Wait, what just happened? I just bought this enormous yet awesome-looking thing for 1 kr? And how will I get it home? (I came there by foot, bringing a backpack for anything I would buy) And, what just happened? In the end I went to get my car and brought it home. (It filled the whole back side of the car)
So now I am the happy owner of a Tandberg Maestro. It seems to be in a near perfect condition, except for some dust and one broken power cable (easily replacable). The only problem for any intended use though is that it is incomplete. The biggest miss is the remote control, which according to the manual I found online, is rather crucial. As for the cables I’m not sure yet if I am missing anything more than a power cable, because the manual is not very clear on how everything should be connected.
A quick overview of the system:
– On top a good quality Sony camera with optical zoom and steppermotors for pan and yaw.
– Below that a 5(?) inch color display
– Next a set of speakers, which seem to be optimised for speech instead of music
– On the back side hidden behind an easily removable cover is the ‘codec’; the big black computer with a whole bunch of ports
– This is all mounted on a strong metal pole/frame that is attached to the base part of the frame which has a lot of empty space and some plastic wheels.
As far as I could test, all systems seem to work. I can get the video out of the camera from the s-video port. It also has a composite video port, but this seems to only give a black and white video. The steppermotors work, because they calibrate when they get power. The optical zoom can be tested by two buttons on the circuitboard of the camera. The speakers work directly when they get power. I have not figured out yet what the ‘out loop’ port is for, but I assume some kind of output of the same sound again? The screen was a little bit trickier to test. In the end it turned out that if I connect its data cable to the data1 port on the (powered) codec, the screen accepts input on the s-video port. I dug up my old laptop, which to my surprise has a s-video port, so I managed to connect the 5 inch screen as external screen. This also shows that the codec is not broken. But without the remote I will have a hard time testing anything more with it.

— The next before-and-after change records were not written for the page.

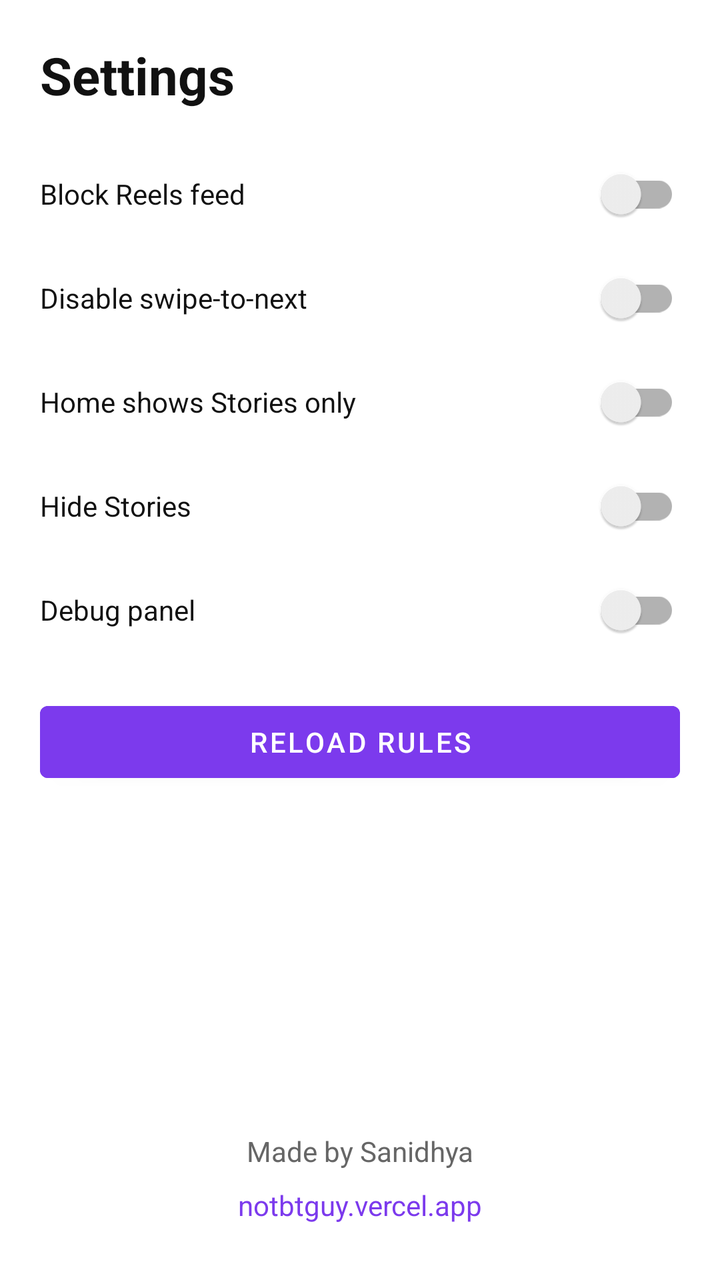
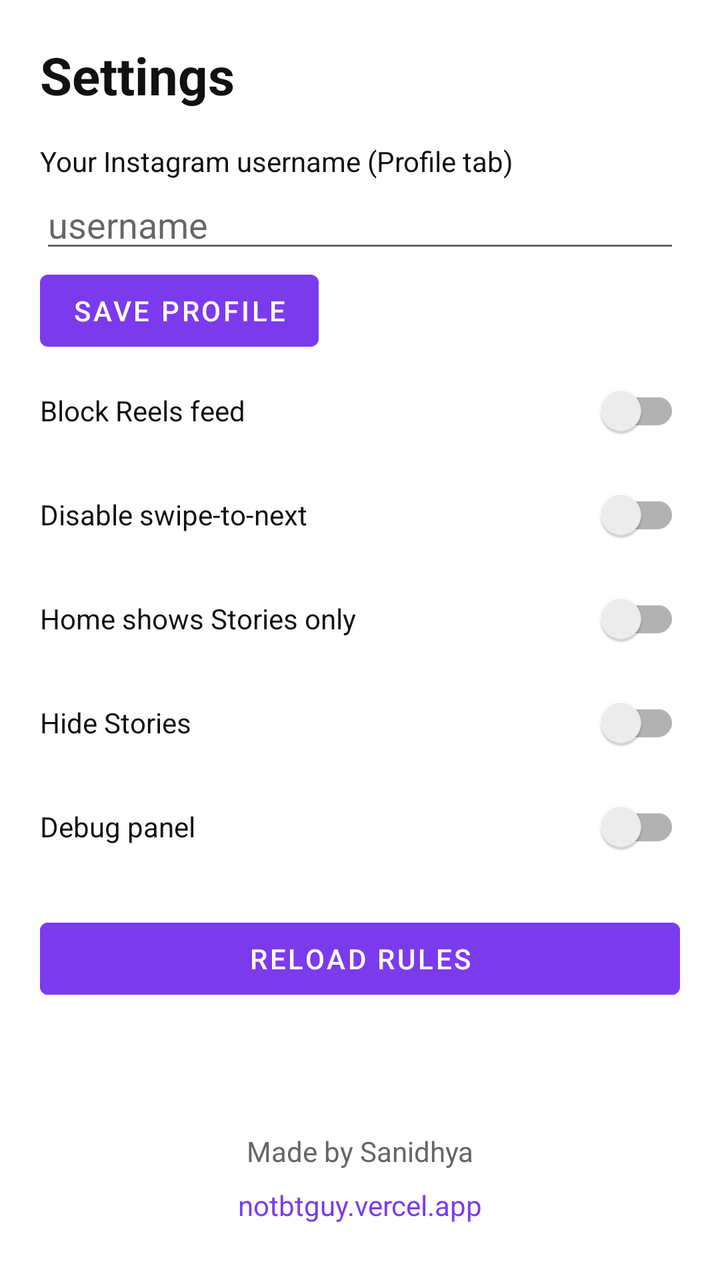

An Android layout rendered at two revisions. The XML below is the earlier revision; the diff shows what the commit changed to produce the second picture.
<!-- AndroidManifest.xml: activity theme Theme.Bestie -->
<!-- res/layout/activity_settings.xml -->
<?xml version="1.0" encoding="utf-8"?>
<ScrollView xmlns:android="http://schemas.android.com/apk/res/android"
    android:layout_width="match_parent"
    android:layout_height="match_parent"
    android:background="@color/bg"
    android:fillViewport="true">

    <LinearLayout
        android:layout_width="match_parent"
        android:layout_height="wrap_content"
        android:orientation="vertical"
        android:padding="20dp">

        <TextView
            android:layout_width="wrap_content"
            android:layout_height="wrap_content"
            android:layout_marginBottom="16dp"
            android:text="@string/settings_title"
            android:textColor="@color/text_primary"
            android:textSize="26sp"
            android:textStyle="bold" />

        <androidx.appcompat.widget.SwitchCompat
            android:id="@+id/switchBlockReels"
            android:layout_width="match_parent"
            android:layout_height="wrap_content"
            android:minHeight="52dp"
            android:text="@string/setting_block_reels"
            android:textColor="@color/text_primary" />

        <androidx.appcompat.widget.SwitchCompat
            android:id="@+id/switchDisableSwipe"
            android:layout_width="match_parent"
            android:layout_height="wrap_content"
            android:minHeight="52dp"
            android:text="@string/setting_disable_swipe"
            android:textColor="@color/text_primary" />

        <androidx.appcompat.widget.SwitchCompat
            android:id="@+id/switchStoriesOnlyHome"
            android:layout_width="match_parent"
            android:layout_height="wrap_content"
            android:minHeight="52dp"
            android:text="@string/setting_stories_only_home"
            android:textColor="@color/text_primary" />

        <androidx.appcompat.widget.SwitchCompat
            android:id="@+id/switchHideStories"
            android:layout_width="match_parent"
            android:layout_height="wrap_content"
            android:minHeight="52dp"
            android:text="@string/setting_hide_stories"
            android:textColor="@color/text_primary" />

        <androidx.appcompat.widget.SwitchCompat
            android:id="@+id/switchDebug"
            android:layout_width="match_parent"
            android:layout_height="wrap_content"
            android:minHeight="52dp"
            android:text="@string/setting_debug"
            android:textColor="@color/text_primary" />

        <TextView
            android:id="@+id/debugInfo"
            android:layout_width="match_parent"
            android:layout_height="wrap_content"
            android:layout_marginTop="8dp"
            android:fontFamily="monospace"
            android:textColor="@color/text_secondary"
            android:textSize="12sp"
            android:visibility="gone" />

        <Button
            android:id="@+id/reloadRules"
            android:layout_width="match_parent"
            android:layout_height="wrap_content"
            android:layout_marginTop="16dp"
            android:backgroundTint="@color/bestie_purple"
            android:text="@string/reload_rules"
            android:textColor="#FFFFFF" />

        <Space
            android:layout_width="match_parent"
            android:layout_height="0dp"
            android:layout_weight="1" />

        <TextView
            android:id="@+id/versionLabel"
            android:layout_width="match_parent"
            android:layout_height="wrap_content"
            android:layout_marginTop="32dp"
            android:gravity="center"
            android:textColor="@color/text_secondary"
            android:textSize="13sp" />

        <TextView
            android:layout_width="match_parent"
            android:layout_height="wrap_content"
            android:layout_marginTop="8dp"
            android:gravity="center"
            android:text="@string/made_by"
            android:textColor="@color/text_secondary"
            android:textSize="14sp" />

        <TextView
            android:id="@+id/madeByLink"
            android:layout_width="match_parent"
            android:layout_height="wrap_content"
            android:gravity="center"
            android:padding="8dp"
            android:text="@string/made_by_link"
            android:textColor="@color/bestie_purple"
            android:textSize="14sp" />
    </LinearLayout>
</ScrollView>
<!-- resources referenced by this layout -->
<resources>
  <color name="bestie_purple">#7C3AED</color>
  <color name="bg">#FFFFFF</color>
  <color name="text_primary">#111111</color>
  <color name="text_secondary">#666666</color>
  <string name="made_by">Made by Sanidhya</string>
  <string name="made_by_link">notbtguy.vercel.app</string>
  <string name="reload_rules">Reload rules</string>
  <string name="setting_block_reels">Block Reels feed</string>
  <string name="setting_debug">Debug panel</string>
  <string name="setting_disable_swipe">Disable swipe-to-next</string>
  <string name="setting_hide_stories">Hide Stories</string>
  <string name="setting_stories_only_home">Home shows Stories only</string>
  <string name="settings_title">Settings</string>
  <style name="Theme.Bestie" parent="Theme.MaterialComponents.DayNight.NoActionBar">
          <item name="colorPrimary">@color/bestie_purple</item>
          <item name="colorPrimaryDark">@color/bestie_purple_dark</item>
          <item name="colorSecondary">@color/bestie_purple</item>
          <item name="android:windowBackground">@color/bg</item>
          <item name="android:statusBarColor">@color/bar_bg</item>
          <item name="android:navigationBarColor">@color/bar_bg</item>
          <item name="android:windowLightStatusBar" tools:targetApi="m">true</item>
      </style>
  <color name="bestie_purple_dark">#5B21B6</color>
  <color name="bar_bg">#F7F7F7</color>
</resources>

<!-- the commit's change to res/layout/activity_settings.xml (unified diff, before → after) -->
@@ -20,6 +20,13 @@
             android:textSize="26sp"
             android:textStyle="bold" />
 
+        <TextView android:layout_width="match_parent" android:layout_height="wrap_content"
+            android:text="Your Instagram username (Profile tab)" android:textColor="@color/text_primary" />
+        <EditText android:id="@+id/profileUsername" android:layout_width="match_parent" android:layout_height="wrap_content"
+            android:hint="username" android:inputType="textNoSuggestions" android:singleLine="true" android:maxLength="30"
+            android:textColor="@color/text_primary" />
+        <Button android:id="@+id/saveProfileUsername" android:layout_width="wrap_content" android:layout_height="wrap_content"
+            android:text="Save profile" />
         <androidx.appcompat.widget.SwitchCompat
             android:id="@+id/switchBlockReels"
             android:layout_width="match_parent"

I have not completely decided yet what my plan is. At first I thought of building in a raspberry pi as the brains for the robot, but now that I found my old laptop with s-video port it could be an easier path to use that instead. I would like to get rid of the codec box, but then I need to find a way to fool the screen so that it works without it. Also I need to figure out how to control the zoom and movement of the camera via the ethernet cable that plugs into it. And I have not found yet how I will take the video feed as input into any computer system. Maybe a s-video to usb cable would fix that.
– Motorized wheels! If this is to be a robot, it should be able to move itself around. The ‘desk chair kind of wheels’ on the back are a bit small and crappy, so those should get an update anyway. But motorized wheels might be best on the front?
– Some kind of computer as brain to control the different parts of the robot. Currently it is most likely to be old laptop.
– Wireless powersource, aka battery. The camera and speakers both like to get 12 volt, so maybe the battery should give that?
– Web based control
– Voice synthesis, or maybe an R2-D2 style of beeps. (Or both)
– A robot arm. The bar on the back is just to perfect to mount stuff on
What about a name? Maestro sounds quite nice, and is already printed in big letters on the front. (I can peel off the ‘Tandberg’ letters) Or would some number/letter combination be more nerdy? And what kind of function should this robot fullfill?
Stay tuned for more 🙂